On Sunday, a senior Chinese official made a series of statements outlining the Chinese government’s terms for negotiation and pushed back on the United States’ use of pressure to force concessions, according to multiple reports.

Vice Commerce Minister Wang Shouwen, who led the working-level team in earlier negotiations, said on Sunday that the US bears responsibility for the collapse of trade talks, and noted that any deal must include “balanced” language between the two countries, according to a Bloomberg report.

“We’re willing to adopt a cooperative approach to find a solution,” Wang said, according to a Wall Street Journal report.

According to an Associated Press report, Wang added: “During the consultations, China has overcome many difficulties and put forward pragmatic solutions. However, the U.S. has backtracked, and when you give them an inch, they want a yard.”

Chinese Defence Minister Wei Fenghe reinforced Wang’s comments during a defence forum in Singapore on Sunday, according to the AP report.

“If the U.S. wants to talk, we will keep the door open. If they want a fight, we will fight till the end,” Wei said.
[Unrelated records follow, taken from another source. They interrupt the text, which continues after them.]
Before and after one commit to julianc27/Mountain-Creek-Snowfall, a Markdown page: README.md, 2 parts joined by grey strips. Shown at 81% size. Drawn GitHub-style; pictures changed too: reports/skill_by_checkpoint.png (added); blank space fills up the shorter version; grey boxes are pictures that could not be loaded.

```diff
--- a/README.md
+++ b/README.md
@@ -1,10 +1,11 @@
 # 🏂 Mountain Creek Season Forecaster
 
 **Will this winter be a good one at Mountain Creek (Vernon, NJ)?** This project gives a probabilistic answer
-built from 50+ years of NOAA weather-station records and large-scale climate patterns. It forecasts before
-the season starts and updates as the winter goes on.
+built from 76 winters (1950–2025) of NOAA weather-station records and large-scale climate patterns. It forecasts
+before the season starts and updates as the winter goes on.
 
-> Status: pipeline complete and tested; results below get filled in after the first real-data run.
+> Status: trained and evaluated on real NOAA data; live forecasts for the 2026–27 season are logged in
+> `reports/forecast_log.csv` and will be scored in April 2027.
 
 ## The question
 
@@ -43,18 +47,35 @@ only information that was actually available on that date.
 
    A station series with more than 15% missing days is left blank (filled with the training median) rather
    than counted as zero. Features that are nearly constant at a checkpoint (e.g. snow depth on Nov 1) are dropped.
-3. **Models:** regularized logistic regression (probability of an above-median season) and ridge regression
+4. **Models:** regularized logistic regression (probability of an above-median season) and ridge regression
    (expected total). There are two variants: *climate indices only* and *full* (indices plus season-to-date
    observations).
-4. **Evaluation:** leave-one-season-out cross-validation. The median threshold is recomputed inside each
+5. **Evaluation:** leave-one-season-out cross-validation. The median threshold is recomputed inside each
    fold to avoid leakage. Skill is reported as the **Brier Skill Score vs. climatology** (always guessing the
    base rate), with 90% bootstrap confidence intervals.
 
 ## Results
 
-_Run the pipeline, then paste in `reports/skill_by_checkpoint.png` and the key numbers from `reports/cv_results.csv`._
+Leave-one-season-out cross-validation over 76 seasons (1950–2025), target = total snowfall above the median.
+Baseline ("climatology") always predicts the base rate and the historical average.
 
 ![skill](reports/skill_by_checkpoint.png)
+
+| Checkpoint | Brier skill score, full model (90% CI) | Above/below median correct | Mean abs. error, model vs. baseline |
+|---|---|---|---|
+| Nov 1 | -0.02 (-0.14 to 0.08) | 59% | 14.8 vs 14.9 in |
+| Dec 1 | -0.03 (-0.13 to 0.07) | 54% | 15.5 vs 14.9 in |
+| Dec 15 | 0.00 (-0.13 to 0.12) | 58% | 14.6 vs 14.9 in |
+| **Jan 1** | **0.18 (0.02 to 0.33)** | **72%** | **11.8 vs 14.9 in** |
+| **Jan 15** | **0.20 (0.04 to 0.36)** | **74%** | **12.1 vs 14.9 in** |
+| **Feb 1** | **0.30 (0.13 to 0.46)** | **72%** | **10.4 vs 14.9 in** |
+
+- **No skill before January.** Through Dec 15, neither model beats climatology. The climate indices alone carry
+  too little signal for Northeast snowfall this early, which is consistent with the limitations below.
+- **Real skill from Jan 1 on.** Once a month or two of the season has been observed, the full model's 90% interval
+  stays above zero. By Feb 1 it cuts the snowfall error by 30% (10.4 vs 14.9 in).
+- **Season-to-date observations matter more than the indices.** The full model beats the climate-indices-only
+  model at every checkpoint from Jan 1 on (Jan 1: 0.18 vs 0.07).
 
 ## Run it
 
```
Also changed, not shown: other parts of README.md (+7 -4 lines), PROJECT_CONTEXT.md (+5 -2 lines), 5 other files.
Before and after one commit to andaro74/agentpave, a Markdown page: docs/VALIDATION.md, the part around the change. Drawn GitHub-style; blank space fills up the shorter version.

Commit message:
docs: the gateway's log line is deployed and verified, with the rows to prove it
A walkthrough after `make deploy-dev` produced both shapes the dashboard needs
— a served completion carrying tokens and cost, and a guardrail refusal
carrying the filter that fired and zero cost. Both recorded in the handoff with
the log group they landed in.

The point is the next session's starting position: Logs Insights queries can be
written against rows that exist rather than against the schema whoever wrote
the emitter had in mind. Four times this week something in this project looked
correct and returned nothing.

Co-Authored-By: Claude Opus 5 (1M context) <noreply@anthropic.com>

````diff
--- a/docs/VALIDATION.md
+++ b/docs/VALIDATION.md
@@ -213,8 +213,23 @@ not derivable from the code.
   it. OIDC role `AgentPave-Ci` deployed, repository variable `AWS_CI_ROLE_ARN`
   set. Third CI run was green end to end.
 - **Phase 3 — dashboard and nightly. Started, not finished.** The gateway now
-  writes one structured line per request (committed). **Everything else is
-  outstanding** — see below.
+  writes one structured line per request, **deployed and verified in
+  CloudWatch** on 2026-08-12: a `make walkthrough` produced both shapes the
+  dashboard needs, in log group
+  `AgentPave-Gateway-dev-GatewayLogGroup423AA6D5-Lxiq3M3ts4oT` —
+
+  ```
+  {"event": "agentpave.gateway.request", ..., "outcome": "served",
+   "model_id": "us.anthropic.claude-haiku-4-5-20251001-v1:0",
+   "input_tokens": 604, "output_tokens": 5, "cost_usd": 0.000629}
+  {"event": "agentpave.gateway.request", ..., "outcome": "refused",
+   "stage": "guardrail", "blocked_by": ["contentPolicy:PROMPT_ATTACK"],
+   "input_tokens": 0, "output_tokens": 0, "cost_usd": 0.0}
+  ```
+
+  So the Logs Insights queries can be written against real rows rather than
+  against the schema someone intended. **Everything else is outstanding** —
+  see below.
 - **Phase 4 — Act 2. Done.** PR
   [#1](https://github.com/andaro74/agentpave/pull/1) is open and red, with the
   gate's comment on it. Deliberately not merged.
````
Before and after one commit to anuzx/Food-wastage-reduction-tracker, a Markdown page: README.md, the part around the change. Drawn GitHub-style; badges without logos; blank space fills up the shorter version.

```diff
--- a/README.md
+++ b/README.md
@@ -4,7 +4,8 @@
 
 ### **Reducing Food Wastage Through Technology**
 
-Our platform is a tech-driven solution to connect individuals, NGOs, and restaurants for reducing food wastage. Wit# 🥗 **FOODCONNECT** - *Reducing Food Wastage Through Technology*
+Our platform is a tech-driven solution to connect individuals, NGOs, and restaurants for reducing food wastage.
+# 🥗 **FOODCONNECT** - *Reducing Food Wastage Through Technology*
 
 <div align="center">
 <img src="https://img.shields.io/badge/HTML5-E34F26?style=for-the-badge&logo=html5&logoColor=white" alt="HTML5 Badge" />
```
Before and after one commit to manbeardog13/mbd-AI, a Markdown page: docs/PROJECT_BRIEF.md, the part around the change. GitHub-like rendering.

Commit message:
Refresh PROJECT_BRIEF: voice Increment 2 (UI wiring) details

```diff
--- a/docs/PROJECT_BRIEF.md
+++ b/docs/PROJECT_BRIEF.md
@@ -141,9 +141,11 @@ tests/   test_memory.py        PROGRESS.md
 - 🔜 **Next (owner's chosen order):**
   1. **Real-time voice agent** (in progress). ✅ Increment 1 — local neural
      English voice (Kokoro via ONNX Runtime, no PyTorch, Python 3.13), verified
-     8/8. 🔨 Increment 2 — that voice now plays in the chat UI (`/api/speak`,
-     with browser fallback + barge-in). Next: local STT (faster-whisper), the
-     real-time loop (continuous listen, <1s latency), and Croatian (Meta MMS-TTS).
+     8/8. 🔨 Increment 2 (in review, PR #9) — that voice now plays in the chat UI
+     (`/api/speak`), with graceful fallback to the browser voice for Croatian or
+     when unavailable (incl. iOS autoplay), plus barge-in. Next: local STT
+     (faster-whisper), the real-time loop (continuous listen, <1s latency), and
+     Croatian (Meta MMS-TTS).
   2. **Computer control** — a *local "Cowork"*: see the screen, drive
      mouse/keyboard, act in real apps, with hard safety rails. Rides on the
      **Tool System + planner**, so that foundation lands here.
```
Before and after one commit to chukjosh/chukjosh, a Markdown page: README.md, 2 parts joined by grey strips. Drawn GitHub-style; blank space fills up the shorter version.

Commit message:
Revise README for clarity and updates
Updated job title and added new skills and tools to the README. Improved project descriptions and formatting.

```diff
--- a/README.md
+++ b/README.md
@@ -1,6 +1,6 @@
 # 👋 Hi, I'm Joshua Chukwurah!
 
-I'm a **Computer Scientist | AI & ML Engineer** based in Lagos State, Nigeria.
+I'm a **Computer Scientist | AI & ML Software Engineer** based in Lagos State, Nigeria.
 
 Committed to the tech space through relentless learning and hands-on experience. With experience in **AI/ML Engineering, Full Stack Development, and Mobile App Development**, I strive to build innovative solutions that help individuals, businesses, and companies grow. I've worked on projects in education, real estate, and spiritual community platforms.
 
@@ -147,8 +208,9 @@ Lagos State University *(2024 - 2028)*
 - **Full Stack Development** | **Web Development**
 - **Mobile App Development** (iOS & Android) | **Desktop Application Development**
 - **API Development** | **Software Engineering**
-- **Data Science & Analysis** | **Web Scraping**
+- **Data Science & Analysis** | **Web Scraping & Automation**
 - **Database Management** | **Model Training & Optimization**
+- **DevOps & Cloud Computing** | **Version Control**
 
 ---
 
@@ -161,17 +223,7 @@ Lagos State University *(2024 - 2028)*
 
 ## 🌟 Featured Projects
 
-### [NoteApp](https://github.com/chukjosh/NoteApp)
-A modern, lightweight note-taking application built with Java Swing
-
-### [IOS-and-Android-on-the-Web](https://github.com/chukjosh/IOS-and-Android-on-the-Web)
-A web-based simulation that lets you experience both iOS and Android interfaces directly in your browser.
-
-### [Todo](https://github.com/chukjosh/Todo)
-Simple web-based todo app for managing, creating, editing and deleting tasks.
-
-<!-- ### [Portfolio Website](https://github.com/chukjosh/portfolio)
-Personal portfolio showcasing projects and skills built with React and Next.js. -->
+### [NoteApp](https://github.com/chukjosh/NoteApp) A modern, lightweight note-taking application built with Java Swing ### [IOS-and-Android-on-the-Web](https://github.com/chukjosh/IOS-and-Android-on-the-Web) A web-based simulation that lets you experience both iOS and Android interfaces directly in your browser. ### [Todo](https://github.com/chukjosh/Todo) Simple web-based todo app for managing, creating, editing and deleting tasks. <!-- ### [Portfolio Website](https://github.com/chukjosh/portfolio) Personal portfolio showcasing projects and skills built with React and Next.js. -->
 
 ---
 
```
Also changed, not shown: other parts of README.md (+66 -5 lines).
Washington raised tariffs to 25% from 10% on $US200 billion worth of Chinese goods on May 10, and Beijing retaliated three days later by announcing raised tariffs on $US60 billion worth of American goods that went into effect Saturday. In May, the US made a list of prospective tariffs on another $US300 billion worth of goods that have yet to go into effect.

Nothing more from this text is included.